= Required work =
For each line of the data below, copy it if it holds the word "print".

START Information provided

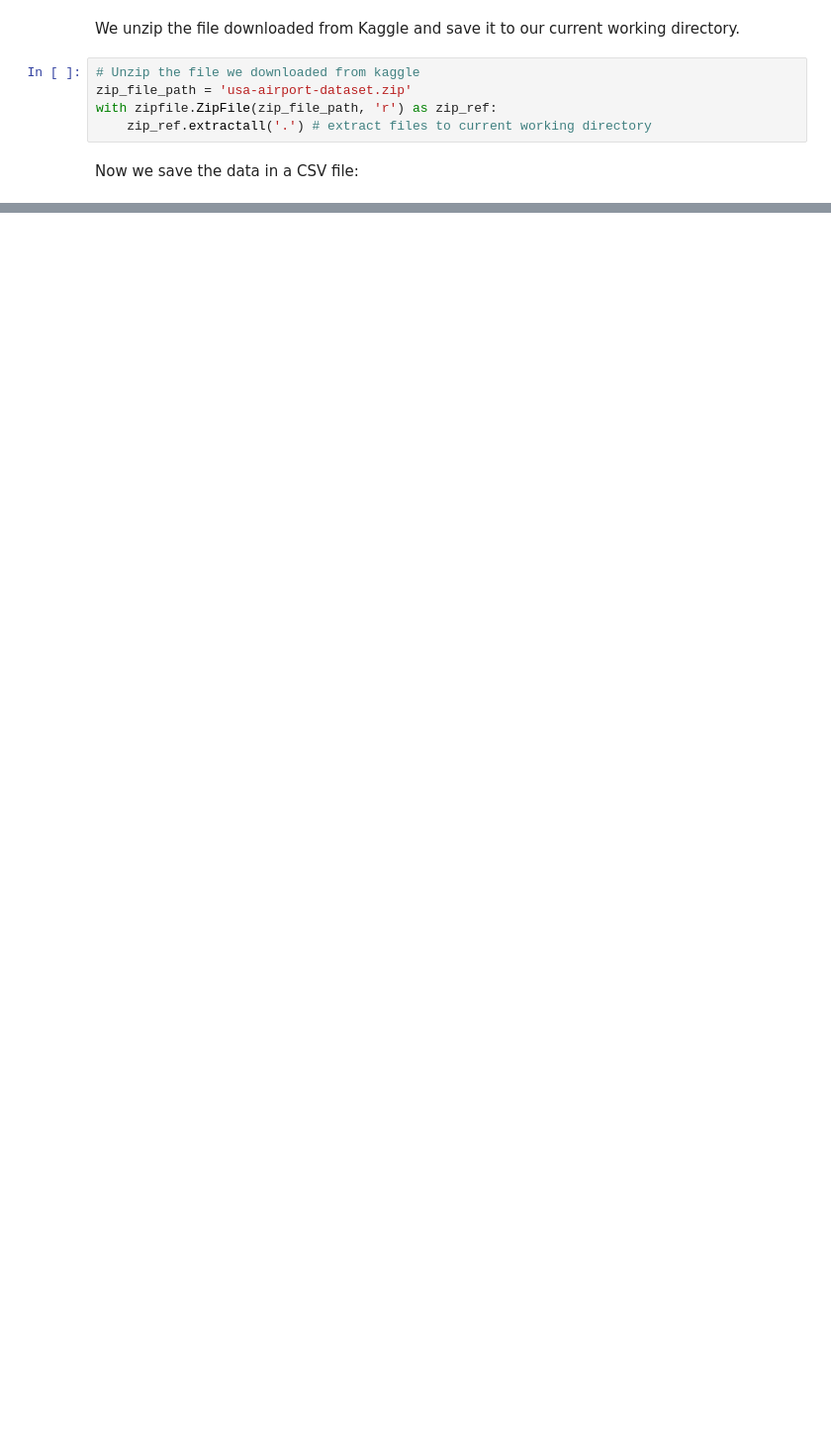
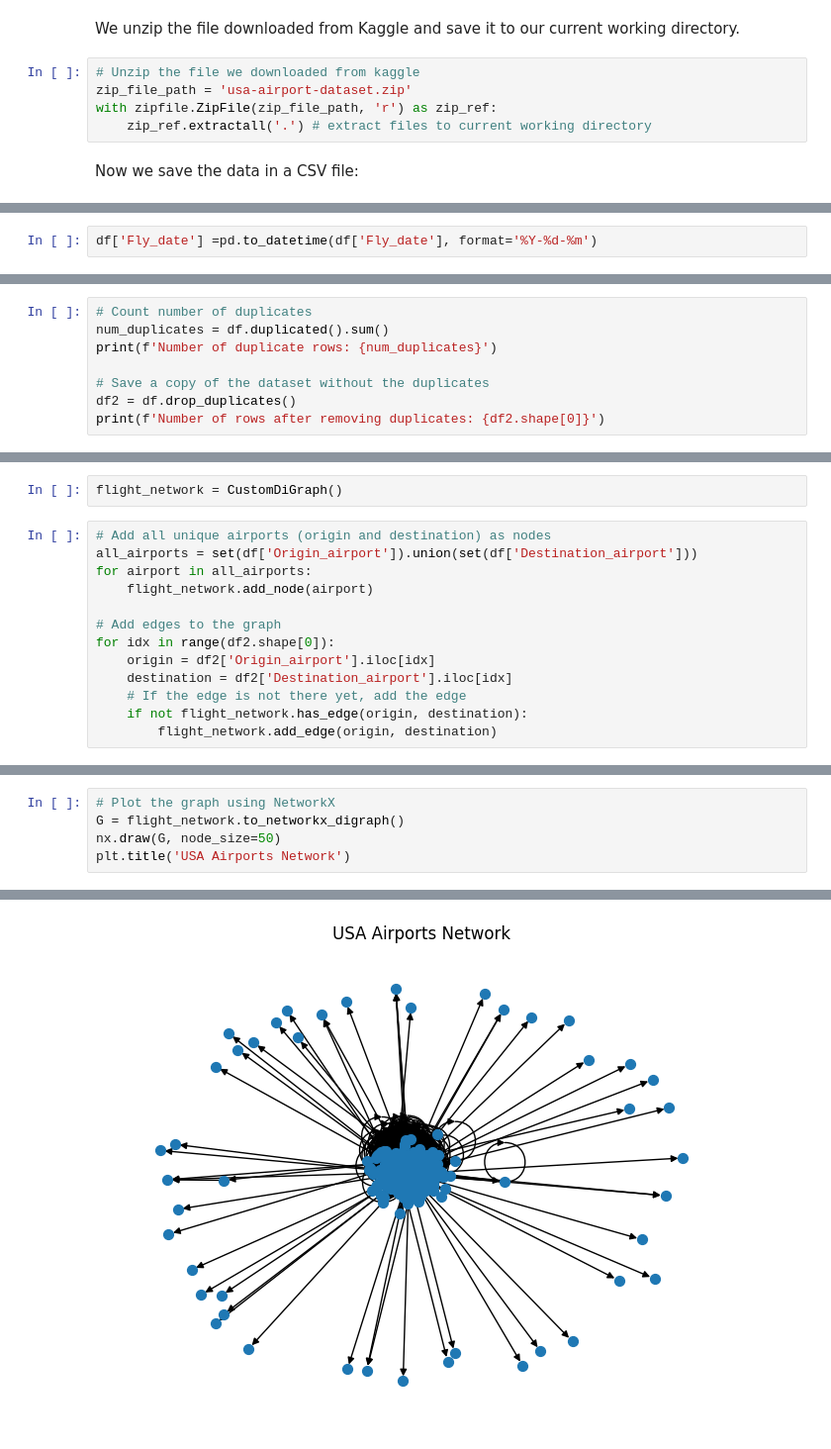
Before and after one commit to gmaurer08/ADM-HW5, a Jupyter notebook: main.ipynb, the cells around one changed output, grey strips where cells are left out. Shown at 99% size. Saved outputs shown, nothing was run; the diff lists cells and outputs as text; blank space fills up the shorter version.

```diff
--- a/main.ipynb
+++ b/main.ipynb
@@ -52,0 +130,2 @@ df.head()
+# %%
+df['Fly_date'] =pd.to_datetime(df['Fly_date'], format='%Y-%d-%m')
@@ -52,0 +134,8 @@ df.head()
+# %%
+# Count number of duplicates
+num_duplicates = df.duplicated().sum()
+print(f'Number of duplicate rows: {num_duplicates}')
+
+# Save a copy of the dataset without the duplicates
+df2 = df.drop_duplicates()
+print(f'Number of rows after removing duplicates: {df2.shape[0]}')
@@ -52,0 +364,15 @@ df.head()
+# %%
+flight_network = CustomDiGraph()
+# %%
+# Add all unique airports (origin and destination) as nodes
+all_airports = set(df['Origin_airport']).union(set(df['Destination_airport']))
+for airport in all_airports:
+    flight_network.add_node(airport)
+
+# Add edges to the graph
+for idx in range(df2.shape[0]):
+    origin = df2['Origin_airport'].iloc[idx]
+    destination = df2['Destination_airport'].iloc[idx]
+    # If the edge is not there yet, add the edge
+    if not flight_network.has_edge(origin, destination):
+        flight_network.add_edge(origin, destination)
@@ -52,0 +381,6 @@ df.head()
+# %%
+# Plot the graph using NetworkX
+G = flight_network.to_networkx_digraph()
+nx.draw(G, node_size=50)
+plt.title('USA Airports Network')
+# %% [output]
@@ -52,0 +388 @@ df.head()
+[figure, added]
```
Also changed, not shown: parts of 47 cells of this notebook.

END Information provided

= Answer below =
+print(f'Number of duplicate rows: {num_duplicates}')
+print(f'Number of rows after removing duplicates: {df2.shape[0]}')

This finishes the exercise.